◆ **ACTIVITY**
Find the word "index" in the records and copy every line where it occurs.

◆ **DATA EXTRACT**
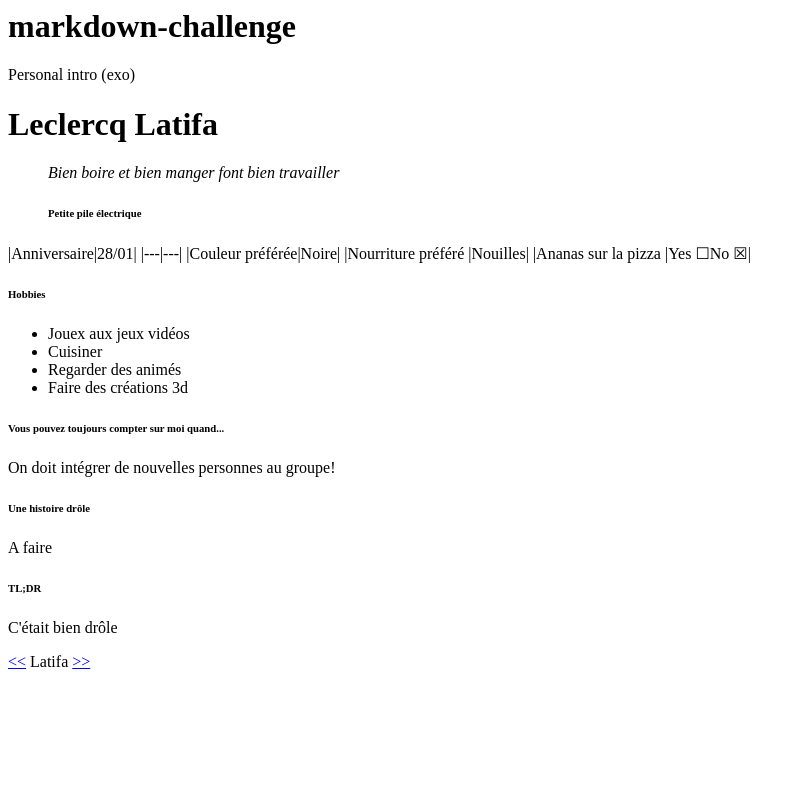
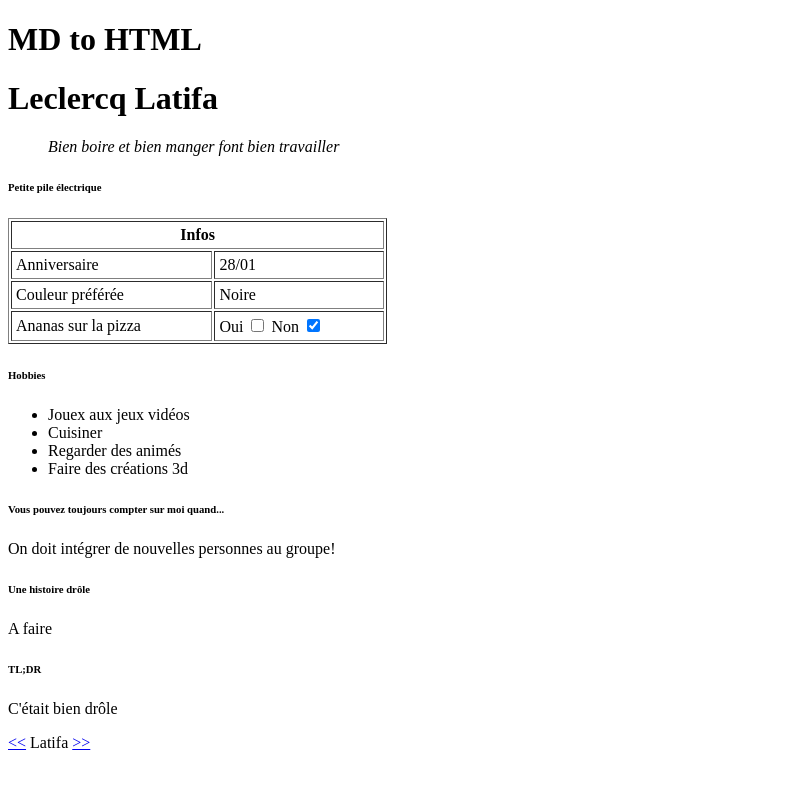
Before and after one commit to LeclercqL/markdown-to-html, a plain HTML site: page index.html in a window 1280 px wide. Shown: the whole page, without its empty margins (0-805 px from the left). Drawn offline with Linux system fonts and the light colour scheme.

Commit message:
corr convertion

```diff
--- a/index.html
+++ b/index.html
@@ -1,20 +1,40 @@
-<h1>markdown-challenge</h1>
-
-<p>Personal intro (exo)</p>
-
+<!DOCTYPE html>
+<html lang="fr">
+  <head>
+    <meta charset="utf-8">
+    <title> md to html</title>
+  </head>
+<body>
+<h1>MD to HTML</h1>
 <h1>Leclercq Latifa</h1>
 
 <blockquote>
   <p><em>Bien boire et bien manger font bien travailler</em></p>
-
-<h6>Petite pile électrique</h6>
 </blockquote>
 
-<p>|Anniversaire|28/01|
-|---|---|
-|Couleur préférée|Noire|
-|Nourriture préféré |Nouilles|
-|Ananas sur la pizza |Yes &#9744;No &#9746;|</p>
+<p><h6>Petite pile électrique</h6></p>
+
+<table border="1" width="30%" cellspacing="2" cellpadding="4">
+  <thead>
+    <tr>
+      <th colspan="2">Infos</th>
+    </tr>
+  </thead>
+  <tbody>
+    <tr>
+      <td>Anniversaire</td>
+      <td>28/01</td>
+    </tr>
+    <tr>
+      <td>Couleur préférée</td>
+      <td>Noire</td>
+    </tr>
+    <tr>
+      <td>Ananas sur la pizza</td>
+      <td>Oui <input type="checkbox" unchecked /> Non <input type="checkbox" checked /></td>
+    </tr>
+  </tbody>
+</table>
 
 <h6>Hobbies</h6>
 
@@ -38,3 +58,5 @@
 <p>C'était bien drôle</p>
 
 <p><a href="https://github.com/lambertnicolas/markdown-challenge">&lt;&lt;</a> Latifa <a href="https://github.com/kingdragox99/markdown-challenge">>></a></p>
+</body>
+</html>
```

◆ **RESPONSE FOR THIS EXERCISE**
Before and after one commit to LeclercqL/markdown-to-html, a plain HTML site: page index.html in a window 1280 px wide. Shown: the whole page, without its empty margins (0-805 px from the left). Drawn offline with Linux system fonts and the light colour scheme.
--- a/index.html
+++ b/index.html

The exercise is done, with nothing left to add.